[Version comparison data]
================

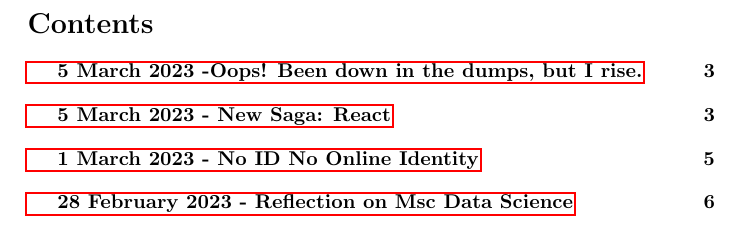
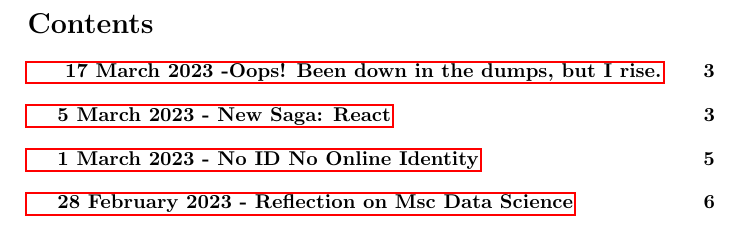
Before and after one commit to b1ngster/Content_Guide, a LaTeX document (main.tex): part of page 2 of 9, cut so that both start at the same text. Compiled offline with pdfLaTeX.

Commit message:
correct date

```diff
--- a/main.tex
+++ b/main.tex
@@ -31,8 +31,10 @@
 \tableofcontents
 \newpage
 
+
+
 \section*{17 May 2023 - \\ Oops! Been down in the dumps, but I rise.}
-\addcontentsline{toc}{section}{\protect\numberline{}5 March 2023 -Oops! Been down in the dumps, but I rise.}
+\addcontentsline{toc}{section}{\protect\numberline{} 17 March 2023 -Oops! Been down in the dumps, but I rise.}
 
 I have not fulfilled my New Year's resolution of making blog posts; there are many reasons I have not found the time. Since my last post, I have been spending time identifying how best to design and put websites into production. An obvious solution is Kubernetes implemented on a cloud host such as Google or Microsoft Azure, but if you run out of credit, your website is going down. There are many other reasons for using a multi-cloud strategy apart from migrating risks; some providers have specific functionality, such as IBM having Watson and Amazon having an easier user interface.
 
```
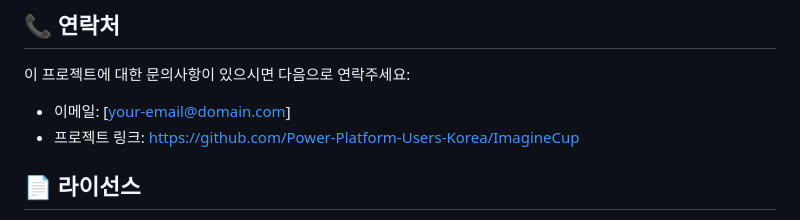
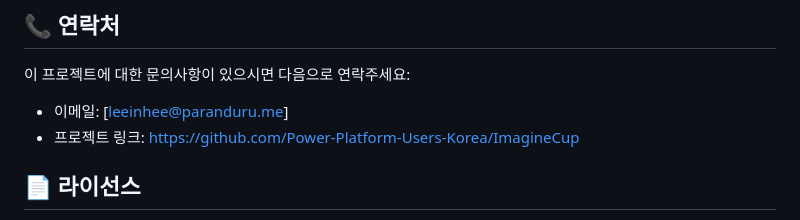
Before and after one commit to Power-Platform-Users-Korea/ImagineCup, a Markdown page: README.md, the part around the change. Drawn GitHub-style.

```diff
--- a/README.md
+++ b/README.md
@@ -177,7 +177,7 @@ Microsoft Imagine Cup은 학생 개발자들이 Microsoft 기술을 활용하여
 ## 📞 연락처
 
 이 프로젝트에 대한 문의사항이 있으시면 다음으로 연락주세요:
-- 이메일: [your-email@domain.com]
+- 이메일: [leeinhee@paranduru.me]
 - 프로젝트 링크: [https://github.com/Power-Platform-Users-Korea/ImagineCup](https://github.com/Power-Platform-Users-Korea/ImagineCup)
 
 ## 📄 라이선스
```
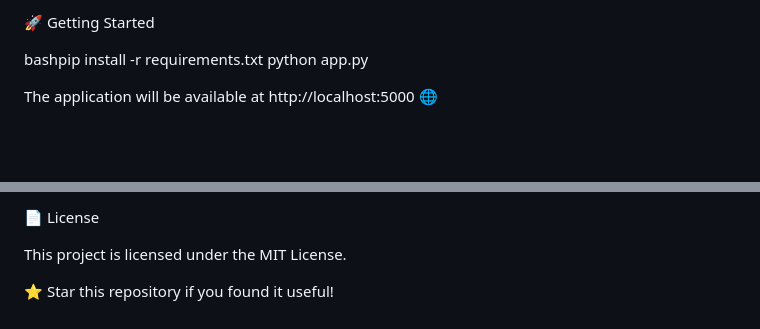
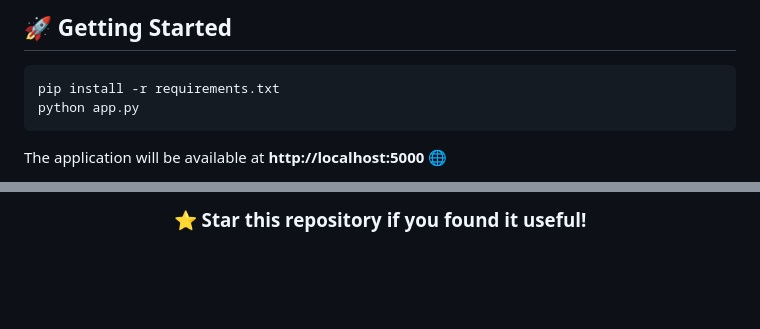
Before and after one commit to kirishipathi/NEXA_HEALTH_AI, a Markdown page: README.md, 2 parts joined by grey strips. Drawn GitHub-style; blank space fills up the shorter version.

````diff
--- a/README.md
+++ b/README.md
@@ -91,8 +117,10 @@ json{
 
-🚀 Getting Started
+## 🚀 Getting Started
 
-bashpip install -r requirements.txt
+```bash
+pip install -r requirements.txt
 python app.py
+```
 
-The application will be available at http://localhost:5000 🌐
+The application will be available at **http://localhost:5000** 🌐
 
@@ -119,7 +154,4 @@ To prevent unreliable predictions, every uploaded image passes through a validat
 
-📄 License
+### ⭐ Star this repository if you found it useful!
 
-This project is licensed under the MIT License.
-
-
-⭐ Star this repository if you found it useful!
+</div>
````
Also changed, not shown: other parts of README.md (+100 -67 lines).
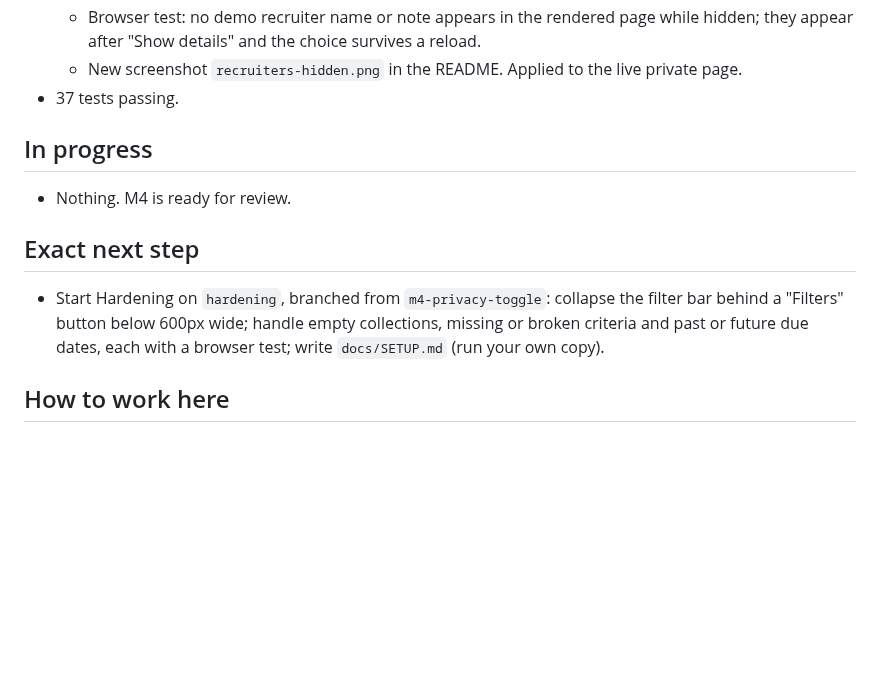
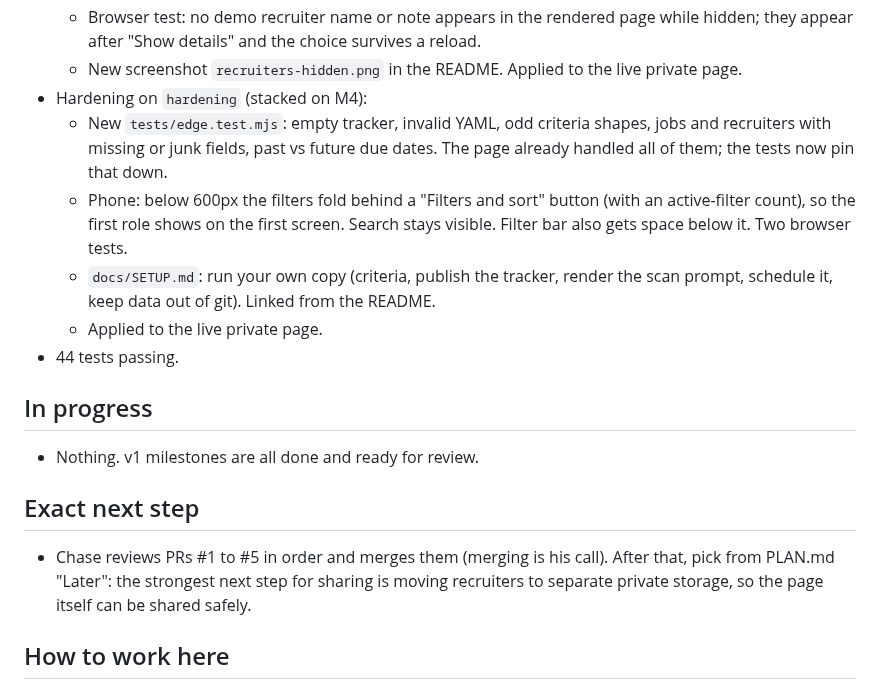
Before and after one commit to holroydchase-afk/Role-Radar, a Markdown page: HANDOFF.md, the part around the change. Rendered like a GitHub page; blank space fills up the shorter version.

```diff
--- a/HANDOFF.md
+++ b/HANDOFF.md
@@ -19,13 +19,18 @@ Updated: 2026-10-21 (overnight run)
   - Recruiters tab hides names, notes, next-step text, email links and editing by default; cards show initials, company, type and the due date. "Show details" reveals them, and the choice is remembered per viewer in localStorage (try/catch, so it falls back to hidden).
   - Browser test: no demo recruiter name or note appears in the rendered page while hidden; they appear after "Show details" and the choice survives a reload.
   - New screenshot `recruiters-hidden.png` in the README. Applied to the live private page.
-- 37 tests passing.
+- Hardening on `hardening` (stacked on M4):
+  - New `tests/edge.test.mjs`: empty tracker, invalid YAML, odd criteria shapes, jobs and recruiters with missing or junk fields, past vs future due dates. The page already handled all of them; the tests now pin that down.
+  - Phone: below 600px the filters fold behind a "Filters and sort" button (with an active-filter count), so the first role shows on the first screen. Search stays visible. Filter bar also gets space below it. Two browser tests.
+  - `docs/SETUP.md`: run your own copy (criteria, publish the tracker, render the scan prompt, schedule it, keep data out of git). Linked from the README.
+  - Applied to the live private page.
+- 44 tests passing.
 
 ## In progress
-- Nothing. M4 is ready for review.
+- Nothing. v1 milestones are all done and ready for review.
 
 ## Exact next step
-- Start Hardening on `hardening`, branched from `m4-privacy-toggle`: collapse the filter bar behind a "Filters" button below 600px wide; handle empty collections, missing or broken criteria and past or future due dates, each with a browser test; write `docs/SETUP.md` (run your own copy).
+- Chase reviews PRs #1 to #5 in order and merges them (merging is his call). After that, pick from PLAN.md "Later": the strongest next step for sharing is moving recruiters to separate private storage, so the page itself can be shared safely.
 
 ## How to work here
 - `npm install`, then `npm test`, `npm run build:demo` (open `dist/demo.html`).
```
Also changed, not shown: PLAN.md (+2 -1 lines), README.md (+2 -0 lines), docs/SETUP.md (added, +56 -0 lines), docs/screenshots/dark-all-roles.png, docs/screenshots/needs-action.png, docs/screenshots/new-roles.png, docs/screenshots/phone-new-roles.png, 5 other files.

================

» **PROMPT**:
Reproduce all of the records above exactly, but exclude the pictures.

» **SOLUTION TO THIS EXERCISE**:
Before and after one commit to b1ngster/Content_Guide, a LaTeX document (main.tex): part of page 2 of 9, cut so that both start at the same text. Compiled offline with pdfLaTeX.

Commit message:
correct date

```diff
--- a/main.tex
+++ b/main.tex
@@ -31,8 +31,10 @@
 \tableofcontents
 \newpage
 
+
+
 \section*{17 May 2023 - \\ Oops! Been down in the dumps, but I rise.}
-\addcontentsline{toc}{section}{\protect\numberline{}5 March 2023 -Oops! Been down in the dumps, but I rise.}
+\addcontentsline{toc}{section}{\protect\numberline{} 17 March 2023 -Oops! Been down in the dumps, but I rise.}
 
 I have not fulfilled my New Year's resolution of making blog posts; there are many reasons I have not found the time. Since my last post, I have been spending time identifying how best to design and put websites into production. An obvious solution is Kubernetes implemented on a cloud host such as Google or Microsoft Azure, but if you run out of credit, your website is going down. There are many other reasons for using a multi-cloud strategy apart from migrating risks; some providers have specific functionality, such as IBM having Watson and Amazon having an easier user interface.
 
```
Before and after one commit to Power-Platform-Users-Korea/ImagineCup, a Markdown page: README.md, the part around the change. Drawn GitHub-style.

```diff
--- a/README.md
+++ b/README.md
@@ -177,7 +177,7 @@ Microsoft Imagine Cup은 학생 개발자들이 Microsoft 기술을 활용하여
 ## 📞 연락처
 
 이 프로젝트에 대한 문의사항이 있으시면 다음으로 연락주세요:
-- 이메일: [your-email@domain.com]
+- 이메일: [leeinhee@paranduru.me]
 - 프로젝트 링크: [https://github.com/Power-Platform-Users-Korea/ImagineCup](https://github.com/Power-Platform-Users-Korea/ImagineCup)
 
 ## 📄 라이선스
```
Before and after one commit to kirishipathi/NEXA_HEALTH_AI, a Markdown page: README.md, 2 parts joined by grey strips. Drawn GitHub-style; blank space fills up the shorter version.

````diff
--- a/README.md
+++ b/README.md
@@ -91,8 +117,10 @@ json{
 
-🚀 Getting Started
+## 🚀 Getting Started
 
-bashpip install -r requirements.txt
+```bash
+pip install -r requirements.txt
 python app.py
+```
 
-The application will be available at http://localhost:5000 🌐
+The application will be available at **http://localhost:5000** 🌐
 
@@ -119,7 +154,4 @@ To prevent unreliable predictions, every uploaded image passes through a validat
 
-📄 License
+### ⭐ Star this repository if you found it useful!
 
-This project is licensed under the MIT License.
-
-
-⭐ Star this repository if you found it useful!
+</div>
````
Also changed, not shown: other parts of README.md (+100 -67 lines).
Before and after one commit to holroydchase-afk/Role-Radar, a Markdown page: HANDOFF.md, the part around the change. Rendered like a GitHub page; blank space fills up the shorter version.

```diff
--- a/HANDOFF.md
+++ b/HANDOFF.md
@@ -19,13 +19,18 @@ Updated: 2026-10-21 (overnight run)
   - Recruiters tab hides names, notes, next-step text, email links and editing by default; cards show initials, company, type and the due date. "Show details" reveals them, and the choice is remembered per viewer in localStorage (try/catch, so it falls back to hidden).
   - Browser test: no demo recruiter name or note appears in the rendered page while hidden; they appear after "Show details" and the choice survives a reload.
   - New screenshot `recruiters-hidden.png` in the README. Applied to the live private page.
-- 37 tests passing.
+- Hardening on `hardening` (stacked on M4):
+  - New `tests/edge.test.mjs`: empty tracker, invalid YAML, odd criteria shapes, jobs and recruiters with missing or junk fields, past vs future due dates. The page already handled all of them; the tests now pin that down.
+  - Phone: below 600px the filters fold behind a "Filters and sort" button (with an active-filter count), so the first role shows on the first screen. Search stays visible. Filter bar also gets space below it. Two browser tests.
+  - `docs/SETUP.md`: run your own copy (criteria, publish the tracker, render the scan prompt, schedule it, keep data out of git). Linked from the README.
+  - Applied to the live private page.
+- 44 tests passing.
 
 ## In progress
-- Nothing. M4 is ready for review.
+- Nothing. v1 milestones are all done and ready for review.
 
 ## Exact next step
-- Start Hardening on `hardening`, branched from `m4-privacy-toggle`: collapse the filter bar behind a "Filters" button below 600px wide; handle empty collections, missing or broken criteria and past or future due dates, each with a browser test; write `docs/SETUP.md` (run your own copy).
+- Chase reviews PRs #1 to #5 in order and merges them (merging is his call). After that, pick from PLAN.md "Later": the strongest next step for sharing is moving recruiters to separate private storage, so the page itself can be shared safely.
 
 ## How to work here
 - `npm install`, then `npm test`, `npm run build:demo` (open `dist/demo.html`).
```
Also changed, not shown: PLAN.md (+2 -1 lines), README.md (+2 -0 lines), docs/SETUP.md (added, +56 -0 lines), docs/screenshots/dark-all-roles.png, docs/screenshots/needs-action.png, docs/screenshots/new-roles.png, docs/screenshots/phone-new-roles.png, 5 other files.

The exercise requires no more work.